The question is: do you want to spend any of them watching his play, Thom Pain (based on nothing)?

That’s not me being snarky; it’s a question posed pointedly in the play, by an obviously scripted metatheatrical gesture within the first few minutes of this postmodern-existentialist one-man show, in which a “plant” in the audience (here, director Vince Ventura) abruptly walks out. “You know, you might be better off if you had gone with your heart and left, like our friend, now departed, who just left with his heart,” Thom (played with dexterity by Matt Henderson) advises.

And it’s a question that comes back around, again in a rather pointed way, when Thom “volunteers” a hapless audience member to join him on stage and directs her to stand behind him, holding a glass of water. He leaves her there without further instruction for the remainder of the show, only, in the end, to shame her: “I thought you would have left by now.”

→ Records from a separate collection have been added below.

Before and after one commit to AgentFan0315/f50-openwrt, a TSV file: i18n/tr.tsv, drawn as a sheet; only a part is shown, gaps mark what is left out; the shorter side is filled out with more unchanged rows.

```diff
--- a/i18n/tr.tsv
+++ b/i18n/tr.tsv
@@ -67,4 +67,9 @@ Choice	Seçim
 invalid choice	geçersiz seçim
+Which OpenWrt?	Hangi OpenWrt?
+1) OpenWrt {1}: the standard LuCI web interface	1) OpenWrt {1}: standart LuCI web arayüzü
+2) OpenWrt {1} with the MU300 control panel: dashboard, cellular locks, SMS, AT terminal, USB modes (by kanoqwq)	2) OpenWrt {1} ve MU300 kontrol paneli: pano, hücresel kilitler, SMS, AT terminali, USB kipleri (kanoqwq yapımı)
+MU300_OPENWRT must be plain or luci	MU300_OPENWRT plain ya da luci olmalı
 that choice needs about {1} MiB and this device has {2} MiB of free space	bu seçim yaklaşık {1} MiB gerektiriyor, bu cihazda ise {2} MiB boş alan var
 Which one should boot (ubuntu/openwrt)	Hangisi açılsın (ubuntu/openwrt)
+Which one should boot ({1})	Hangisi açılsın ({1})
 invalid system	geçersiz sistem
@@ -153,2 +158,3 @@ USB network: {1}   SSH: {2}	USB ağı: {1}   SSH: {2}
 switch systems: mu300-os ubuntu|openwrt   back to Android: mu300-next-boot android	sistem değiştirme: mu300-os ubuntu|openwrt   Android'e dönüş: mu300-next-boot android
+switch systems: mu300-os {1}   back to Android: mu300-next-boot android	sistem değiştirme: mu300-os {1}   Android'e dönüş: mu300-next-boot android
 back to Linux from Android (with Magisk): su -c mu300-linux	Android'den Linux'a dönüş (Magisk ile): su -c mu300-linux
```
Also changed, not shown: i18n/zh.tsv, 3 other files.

These are both clever moves in a metatheatrical, cerebral sort of way, but they’re both more awkward than dexterous in the execution. I suppose we’re meant to feel that we are not exercising our freedom to leave and to use our time in the “brave and true and reckless” ways Thom claims we would if we knew we only had one day to live. But of course the reality of the situation is that if the show were in fact to succeed in prompting a real audience member to walk out, then it would be, by most measures of theatrical success, a failure. Conversely, its failure to drive us out of the theater says less about its success in getting us to reflect on the meaning of our lives than it does on the social pressures that keep us from being rude to hard-working actors.

Henderson’s task in this show is just that – hard – as the roughly hour-long monologue slips and slides between memories of a traumatic experience from his childhood (involving an electrocuted dog and an attack by bees), an account of a recently ended love affair (which he ended before he could be dumped), and countless self-interruptions to muse on the fragility of existence or to praise us for our patience and indulgence as we sit listening to his story. Henderson is at his best with the material when he handles it with a light touch, and his rapport with the audience is confident and wry. His comic timing is also very fine, and his lightning-quick shifts in mood and tone add to both the humor and depth of the piece.

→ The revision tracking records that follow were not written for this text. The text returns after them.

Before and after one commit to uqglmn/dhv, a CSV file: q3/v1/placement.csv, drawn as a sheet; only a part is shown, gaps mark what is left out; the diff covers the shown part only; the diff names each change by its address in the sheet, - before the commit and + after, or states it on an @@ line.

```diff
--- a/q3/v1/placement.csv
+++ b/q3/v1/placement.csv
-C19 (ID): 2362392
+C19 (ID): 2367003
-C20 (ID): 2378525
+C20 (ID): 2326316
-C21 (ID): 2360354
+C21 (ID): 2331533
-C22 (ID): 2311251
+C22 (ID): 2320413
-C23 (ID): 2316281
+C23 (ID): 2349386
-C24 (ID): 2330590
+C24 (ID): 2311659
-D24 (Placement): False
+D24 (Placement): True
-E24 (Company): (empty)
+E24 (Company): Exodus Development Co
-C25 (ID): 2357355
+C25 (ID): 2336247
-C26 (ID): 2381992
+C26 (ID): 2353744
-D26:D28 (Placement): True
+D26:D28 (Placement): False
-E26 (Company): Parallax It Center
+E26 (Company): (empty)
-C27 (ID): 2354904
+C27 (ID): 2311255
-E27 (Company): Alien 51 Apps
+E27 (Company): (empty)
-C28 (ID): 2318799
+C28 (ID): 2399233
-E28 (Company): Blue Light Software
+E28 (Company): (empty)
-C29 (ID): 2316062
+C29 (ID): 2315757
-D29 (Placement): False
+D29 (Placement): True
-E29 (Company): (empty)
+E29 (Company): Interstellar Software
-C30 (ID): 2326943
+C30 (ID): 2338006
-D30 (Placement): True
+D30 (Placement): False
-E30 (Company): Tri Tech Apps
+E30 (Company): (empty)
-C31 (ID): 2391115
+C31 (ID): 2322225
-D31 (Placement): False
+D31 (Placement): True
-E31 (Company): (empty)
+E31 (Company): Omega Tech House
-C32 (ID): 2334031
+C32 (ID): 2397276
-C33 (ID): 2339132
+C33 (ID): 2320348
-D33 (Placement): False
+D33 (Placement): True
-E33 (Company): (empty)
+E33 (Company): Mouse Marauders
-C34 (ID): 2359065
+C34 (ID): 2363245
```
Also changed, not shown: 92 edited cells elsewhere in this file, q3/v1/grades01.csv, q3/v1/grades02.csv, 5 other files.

But Eno’s dank, sad-sack character is a heavy lift, and I suspect you need a very different sense of humor than mine to find the comedy in this writing. I’ll confess right here, I’m one of those folks who’s never understood what’s funny about Waiting for Godot, either, and this play is clearly aimed at those who do. Eno’s excavation of existentialist angst is deadpan, knowing, and post-modernly “meta” in the way it reflects upon itself as it writes itself, and as the saying goes, if you like that sort of thing, then this is exactly the sort of thing you’re going to like.

But me? I’m perseverating on that poor member of the audience, who, on the evening I saw it, tried to exercise her free will by initially refusing to come on stage, but was dragged up nonetheless, only to be upbraided later for obediently playing along.

Mr. Eno’s intentions might be to get us to reflect on the absurdity, capriciousness, and fleetingness of life, but the bigger lesson I took home was: don’t sit in the front row.